#### DATA RECORDS:
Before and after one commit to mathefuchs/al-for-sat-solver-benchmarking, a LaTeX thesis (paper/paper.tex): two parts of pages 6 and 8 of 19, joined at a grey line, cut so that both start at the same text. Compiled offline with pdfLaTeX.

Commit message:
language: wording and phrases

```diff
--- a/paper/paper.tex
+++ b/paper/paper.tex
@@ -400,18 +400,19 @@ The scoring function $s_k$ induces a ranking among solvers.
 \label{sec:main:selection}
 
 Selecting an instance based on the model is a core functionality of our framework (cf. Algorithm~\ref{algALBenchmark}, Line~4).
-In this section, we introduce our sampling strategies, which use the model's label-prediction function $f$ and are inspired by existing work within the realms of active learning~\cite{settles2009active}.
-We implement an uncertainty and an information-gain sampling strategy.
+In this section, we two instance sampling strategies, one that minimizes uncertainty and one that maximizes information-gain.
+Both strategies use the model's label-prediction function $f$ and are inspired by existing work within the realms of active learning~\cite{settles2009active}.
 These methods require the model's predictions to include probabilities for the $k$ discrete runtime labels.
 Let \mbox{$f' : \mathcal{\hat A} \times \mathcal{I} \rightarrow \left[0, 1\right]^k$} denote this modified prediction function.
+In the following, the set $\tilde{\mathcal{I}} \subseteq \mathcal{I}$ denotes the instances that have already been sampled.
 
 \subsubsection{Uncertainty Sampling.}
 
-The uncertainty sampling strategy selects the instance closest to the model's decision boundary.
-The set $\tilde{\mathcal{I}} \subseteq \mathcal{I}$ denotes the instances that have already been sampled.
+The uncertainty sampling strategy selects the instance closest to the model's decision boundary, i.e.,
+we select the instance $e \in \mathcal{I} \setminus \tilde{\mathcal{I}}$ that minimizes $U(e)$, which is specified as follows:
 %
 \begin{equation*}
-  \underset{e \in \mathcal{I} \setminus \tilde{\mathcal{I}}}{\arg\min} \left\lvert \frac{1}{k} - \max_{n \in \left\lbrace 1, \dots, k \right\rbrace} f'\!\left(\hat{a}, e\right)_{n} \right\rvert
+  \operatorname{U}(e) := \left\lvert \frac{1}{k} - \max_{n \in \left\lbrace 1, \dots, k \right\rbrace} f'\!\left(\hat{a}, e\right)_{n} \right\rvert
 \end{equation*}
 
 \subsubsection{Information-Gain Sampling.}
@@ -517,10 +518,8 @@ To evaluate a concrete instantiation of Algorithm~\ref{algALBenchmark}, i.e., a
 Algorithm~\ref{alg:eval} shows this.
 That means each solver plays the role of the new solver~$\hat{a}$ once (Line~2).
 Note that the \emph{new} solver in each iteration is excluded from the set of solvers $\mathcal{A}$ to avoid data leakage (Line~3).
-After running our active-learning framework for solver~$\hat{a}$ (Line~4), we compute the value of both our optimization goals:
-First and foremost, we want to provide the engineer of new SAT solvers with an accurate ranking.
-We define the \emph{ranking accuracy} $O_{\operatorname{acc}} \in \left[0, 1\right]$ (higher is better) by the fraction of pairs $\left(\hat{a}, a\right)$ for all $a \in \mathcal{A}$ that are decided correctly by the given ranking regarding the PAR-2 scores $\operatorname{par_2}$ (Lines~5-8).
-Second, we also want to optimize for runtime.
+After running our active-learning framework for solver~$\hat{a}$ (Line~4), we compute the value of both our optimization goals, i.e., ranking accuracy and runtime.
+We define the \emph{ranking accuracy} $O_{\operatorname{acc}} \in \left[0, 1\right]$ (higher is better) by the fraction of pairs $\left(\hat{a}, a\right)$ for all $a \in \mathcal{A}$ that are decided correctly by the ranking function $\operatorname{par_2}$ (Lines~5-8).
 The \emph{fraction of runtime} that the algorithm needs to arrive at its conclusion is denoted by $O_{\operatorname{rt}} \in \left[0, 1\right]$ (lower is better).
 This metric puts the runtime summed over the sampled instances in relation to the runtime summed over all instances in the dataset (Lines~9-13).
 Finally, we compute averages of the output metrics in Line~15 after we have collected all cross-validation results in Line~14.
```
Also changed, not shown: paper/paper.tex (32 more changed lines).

#### EXERCISE INSTRUCTIONS:
A complete answer lists every line of the listing above that holds the word "mathcal".

#### RESULT BELOW:
 Let \mbox{$f' : \mathcal{\hat A} \times \mathcal{I} \rightarrow \left[0, 1\right]^k$} denote this modified prediction function.
+In the following, the set $\tilde{\mathcal{I}} \subseteq \mathcal{I}$ denotes the instances that have already been sampled.
-The set $\tilde{\mathcal{I}} \subseteq \mathcal{I}$ denotes the instances that have already been sampled.
+we select the instance $e \in \mathcal{I} \setminus \tilde{\mathcal{I}}$ that minimizes $U(e)$, which is specified as follows:
-  \underset{e \in \mathcal{I} \setminus \tilde{\mathcal{I}}}{\arg\min} \left\lvert \frac{1}{k} - \max_{n \in \left\lbrace 1, \dots, k \right\rbrace} f'\!\left(\hat{a}, e\right)_{n} \right\rvert
 Note that the \emph{new} solver in each iteration is excluded from the set of solvers $\mathcal{A}$ to avoid data leakage (Line~3).
-We define the \emph{ranking accuracy} $O_{\operatorname{acc}} \in \left[0, 1\right]$ (higher is better) by the fraction of pairs $\left(\hat{a}, a\right)$ for all $a \in \mathcal{A}$ that are decided correctly by the given ranking regarding the PAR-2 scores $\operatorname{par_2}$ (Lines~5-8).
+We define the \emph{ranking accuracy} $O_{\operatorname{acc}} \in \left[0, 1\right]$ (higher is better) by the fraction of pairs $\left(\hat{a}, a\right)$ for all $a \in \mathcal{A}$ that are decided correctly by the ranking function $\operatorname{par_2}$ (Lines~5-8).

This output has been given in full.